(Extracted records)
-=-=-

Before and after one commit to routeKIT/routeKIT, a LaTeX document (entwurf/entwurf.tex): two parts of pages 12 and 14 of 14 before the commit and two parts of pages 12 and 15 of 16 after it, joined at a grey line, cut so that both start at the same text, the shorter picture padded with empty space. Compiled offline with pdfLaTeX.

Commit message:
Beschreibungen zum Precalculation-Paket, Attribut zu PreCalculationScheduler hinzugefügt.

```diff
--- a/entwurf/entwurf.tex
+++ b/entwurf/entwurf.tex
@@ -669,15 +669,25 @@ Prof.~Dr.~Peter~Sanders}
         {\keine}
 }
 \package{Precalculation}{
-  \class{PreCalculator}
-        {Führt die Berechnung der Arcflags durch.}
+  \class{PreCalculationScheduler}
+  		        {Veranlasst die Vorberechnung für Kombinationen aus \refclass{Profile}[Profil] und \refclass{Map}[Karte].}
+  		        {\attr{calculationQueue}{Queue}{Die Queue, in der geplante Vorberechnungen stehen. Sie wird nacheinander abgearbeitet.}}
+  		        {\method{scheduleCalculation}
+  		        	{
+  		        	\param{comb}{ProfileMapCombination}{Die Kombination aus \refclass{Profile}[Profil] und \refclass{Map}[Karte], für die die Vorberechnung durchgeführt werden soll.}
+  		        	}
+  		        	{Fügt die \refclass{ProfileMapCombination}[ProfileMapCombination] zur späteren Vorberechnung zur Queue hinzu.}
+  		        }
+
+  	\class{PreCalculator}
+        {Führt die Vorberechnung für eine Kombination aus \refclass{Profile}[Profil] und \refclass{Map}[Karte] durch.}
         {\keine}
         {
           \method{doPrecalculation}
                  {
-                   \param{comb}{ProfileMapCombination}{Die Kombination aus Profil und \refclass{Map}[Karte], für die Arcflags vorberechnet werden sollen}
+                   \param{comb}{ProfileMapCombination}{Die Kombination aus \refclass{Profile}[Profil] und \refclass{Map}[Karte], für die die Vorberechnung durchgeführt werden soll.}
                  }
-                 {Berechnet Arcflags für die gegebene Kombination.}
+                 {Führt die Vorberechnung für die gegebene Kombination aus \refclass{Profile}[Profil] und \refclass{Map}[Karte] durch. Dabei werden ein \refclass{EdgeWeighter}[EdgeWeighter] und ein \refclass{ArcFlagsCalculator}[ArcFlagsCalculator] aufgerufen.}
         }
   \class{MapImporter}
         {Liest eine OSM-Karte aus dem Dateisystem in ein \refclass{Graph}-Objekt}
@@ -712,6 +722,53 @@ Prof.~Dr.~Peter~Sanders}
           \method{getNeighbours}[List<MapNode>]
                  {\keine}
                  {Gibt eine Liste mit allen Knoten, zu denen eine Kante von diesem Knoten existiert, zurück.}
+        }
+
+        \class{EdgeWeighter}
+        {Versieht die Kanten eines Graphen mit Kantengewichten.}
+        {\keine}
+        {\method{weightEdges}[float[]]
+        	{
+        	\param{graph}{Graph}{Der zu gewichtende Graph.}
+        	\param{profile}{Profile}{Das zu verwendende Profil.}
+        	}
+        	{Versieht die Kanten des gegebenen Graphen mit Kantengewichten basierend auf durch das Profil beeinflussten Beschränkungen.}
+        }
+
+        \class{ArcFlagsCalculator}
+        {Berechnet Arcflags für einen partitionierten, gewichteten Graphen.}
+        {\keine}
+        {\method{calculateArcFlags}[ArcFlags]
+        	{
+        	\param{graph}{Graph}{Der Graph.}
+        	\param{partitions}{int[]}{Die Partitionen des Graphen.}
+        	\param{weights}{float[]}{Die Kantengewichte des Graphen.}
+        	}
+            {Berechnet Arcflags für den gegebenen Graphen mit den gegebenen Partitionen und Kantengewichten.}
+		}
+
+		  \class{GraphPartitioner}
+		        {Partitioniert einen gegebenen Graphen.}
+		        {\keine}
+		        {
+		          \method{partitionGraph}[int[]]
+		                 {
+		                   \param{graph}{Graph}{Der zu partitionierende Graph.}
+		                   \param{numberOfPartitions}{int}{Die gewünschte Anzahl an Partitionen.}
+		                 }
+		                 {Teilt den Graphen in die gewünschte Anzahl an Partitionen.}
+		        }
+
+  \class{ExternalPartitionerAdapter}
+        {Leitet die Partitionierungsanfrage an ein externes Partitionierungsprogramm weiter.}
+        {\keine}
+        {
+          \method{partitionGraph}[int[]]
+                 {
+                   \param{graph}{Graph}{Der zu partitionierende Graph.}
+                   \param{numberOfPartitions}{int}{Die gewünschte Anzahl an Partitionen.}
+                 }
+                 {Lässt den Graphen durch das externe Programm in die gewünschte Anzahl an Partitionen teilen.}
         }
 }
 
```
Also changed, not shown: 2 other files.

-=-=-

YOUR OBJECTIVE:
The answer must be a single number: the count of lines in the records above that contain the word "EdgeWeighter".

YOUR RESPONSE:
2